Front-end code edit data:
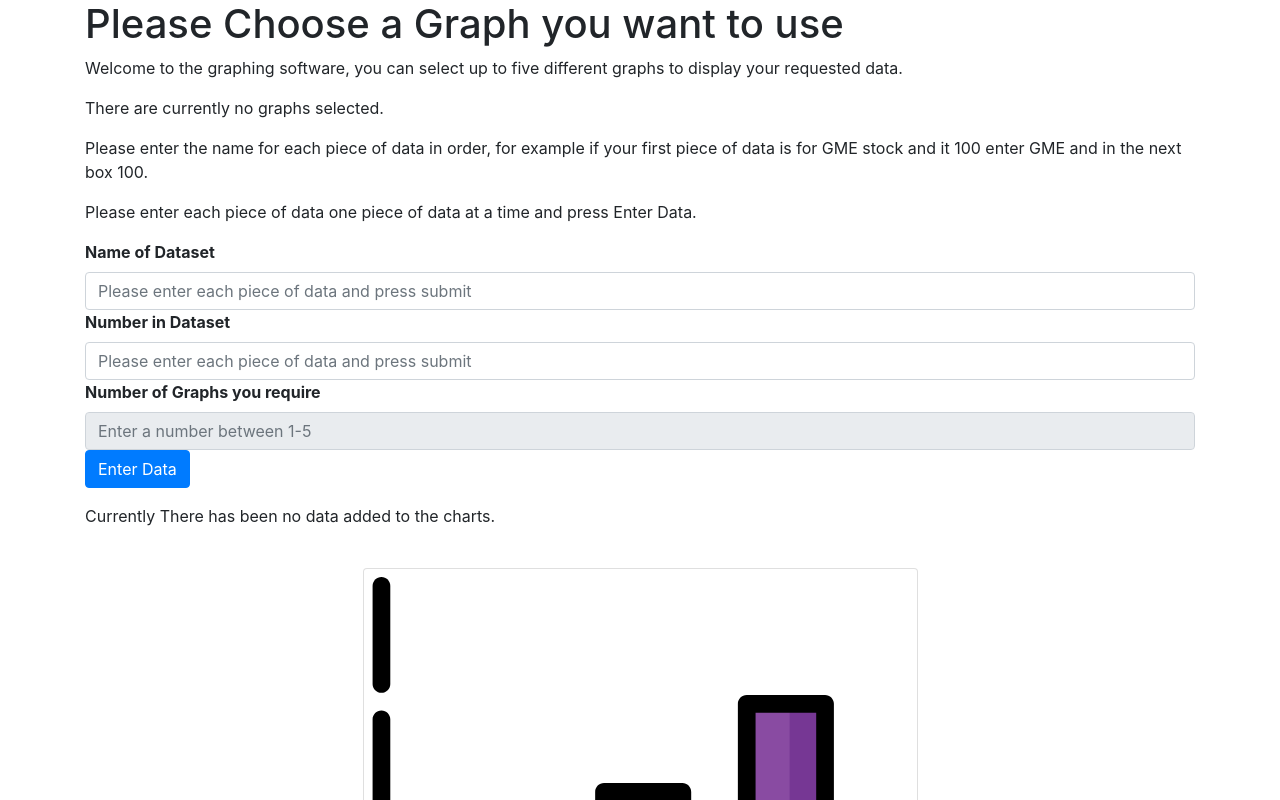
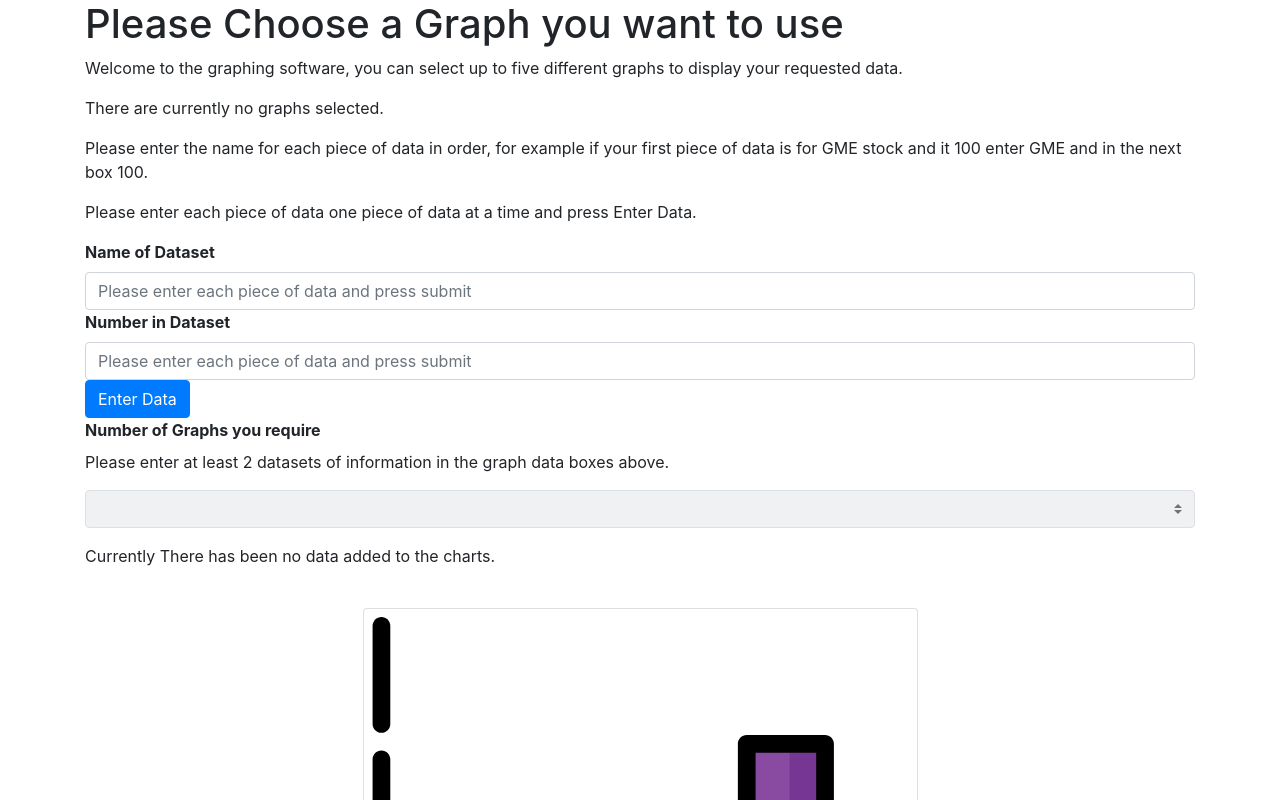
Before and after one commit to jamieTardi/graphing, a React (Create React App) app: page /graph-choice in a window 1280 px wide. Shown: the top 800 px of the page. Built offline with nearby package versions, Linux system fonts and the light colour scheme.

Commit message:
adding select for the amount of graphs and correcting styling issues

```diff
--- a/src/pages/GraphChoice.jsx
+++ b/src/pages/GraphChoice.jsx
@@ -7,6 +7,7 @@ import {
 	Modal,
 	FormGroup,
 	FormLabel,
+	Form,
 } from 'react-bootstrap';
 import { NoGraphs, Graphs, DataTable } from '../components/index';
 import Draggable from 'react-draggable';
@@ -125,10 +126,13 @@ const GraphChoice = ({
 				Please enter each piece of data one piece of data at a time and press
 				Enter Data.
 			</p>
+			<Form>
 				<FormGroup>
 					<Row>
 						<Col>
-						<FormLabel className='font-weight-bold'>Name of Dataset</FormLabel>
+							<FormLabel className='font-weight-bold'>
+								Name of Dataset
+							</FormLabel>
 							<input
 								className='form-control'
 								placeholder='Please enter each piece of data and press submit'
@@ -151,24 +155,37 @@ const GraphChoice = ({
 							/>
 						</Col>
 					</Row>
+					<Button onClick={handleSubmitData} type='reset'>
+						Enter Data
+					</Button>
 					<Row>
 						<Col>
 							<FormLabel className='font-weight-bold'>
 								Number of Graphs you require
 							</FormLabel>
-						<input
-							onChange={numberOfGraphsHandler}
-							type='number'
-							className='form-control'
-							placeholder='Enter a number between 1-5'
-							disabled={graphData.length > 1 ? false : true}
-						/>
-						<Button onClick={handleSubmitData} type='reset'>
-							Enter Data
-						</Button>
+							{graphData.length >= 2 ? (
+								<>
+									<Form.Control as='select' custom>
+										<option onClick={numberOfGraphsHandler}>1</option>
+										<option>2</option>
+										<option>3</option>
+										<option>4</option>
+										<option>5</option>
+									</Form.Control>
+								</>
+							) : (
+								<>
+									<p>
+										Please enter at least 2 datasets of information in the graph
+										data boxes above.
+									</p>
+									<Form.Control as='select' disabled custom></Form.Control>
+								</>
+							)}
 						</Col>
 					</Row>
 				</FormGroup>
+			</Form>
 
 			<DataTable graphData={graphData} />
 			<Row>
```
Lines whose indentation alone changed are shown as unchanged.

§ Exercise aim
With the pictures left aside, set down each entry above exactly as it stands.

§ Result of this task
Before and after one commit to jamieTardi/graphing, a React (Create React App) app: page /graph-choice in a window 1280 px wide. Shown: the top 800 px of the page. Built offline with nearby package versions, Linux system fonts and the light colour scheme.

Commit message:
adding select for the amount of graphs and correcting styling issues

```diff
--- a/src/pages/GraphChoice.jsx
+++ b/src/pages/GraphChoice.jsx
@@ -7,6 +7,7 @@ import {
 	Modal,
 	FormGroup,
 	FormLabel,
+	Form,
 } from 'react-bootstrap';
 import { NoGraphs, Graphs, DataTable } from '../components/index';
 import Draggable from 'react-draggable';
@@ -125,10 +126,13 @@ const GraphChoice = ({
 				Please enter each piece of data one piece of data at a time and press
 				Enter Data.
 			</p>
+			<Form>
 				<FormGroup>
 					<Row>
 						<Col>
-						<FormLabel className='font-weight-bold'>Name of Dataset</FormLabel>
+							<FormLabel className='font-weight-bold'>
+								Name of Dataset
+							</FormLabel>
 							<input
 								className='form-control'
 								placeholder='Please enter each piece of data and press submit'
@@ -151,24 +155,37 @@ const GraphChoice = ({
 							/>
 						</Col>
 					</Row>
+					<Button onClick={handleSubmitData} type='reset'>
+						Enter Data
+					</Button>
 					<Row>
 						<Col>
 							<FormLabel className='font-weight-bold'>
 								Number of Graphs you require
 							</FormLabel>
-						<input
-							onChange={numberOfGraphsHandler}
-							type='number'
-							className='form-control'
-							placeholder='Enter a number between 1-5'
-							disabled={graphData.length > 1 ? false : true}
-						/>
-						<Button onClick={handleSubmitData} type='reset'>
-							Enter Data
-						</Button>
+							{graphData.length >= 2 ? (
+								<>
+									<Form.Control as='select' custom>
+										<option onClick={numberOfGraphsHandler}>1</option>
+										<option>2</option>
+										<option>3</option>
+										<option>4</option>
+										<option>5</option>
+									</Form.Control>
+								</>
+							) : (
+								<>
+									<p>
+										Please enter at least 2 datasets of information in the graph
+										data boxes above.
+									</p>
+									<Form.Control as='select' disabled custom></Form.Control>
+								</>
+							)}
 						</Col>
 					</Row>
 				</FormGroup>
+			</Form>
 
 			<DataTable graphData={graphData} />
 			<Row>
```
Lines whose indentation alone changed are shown as unchanged.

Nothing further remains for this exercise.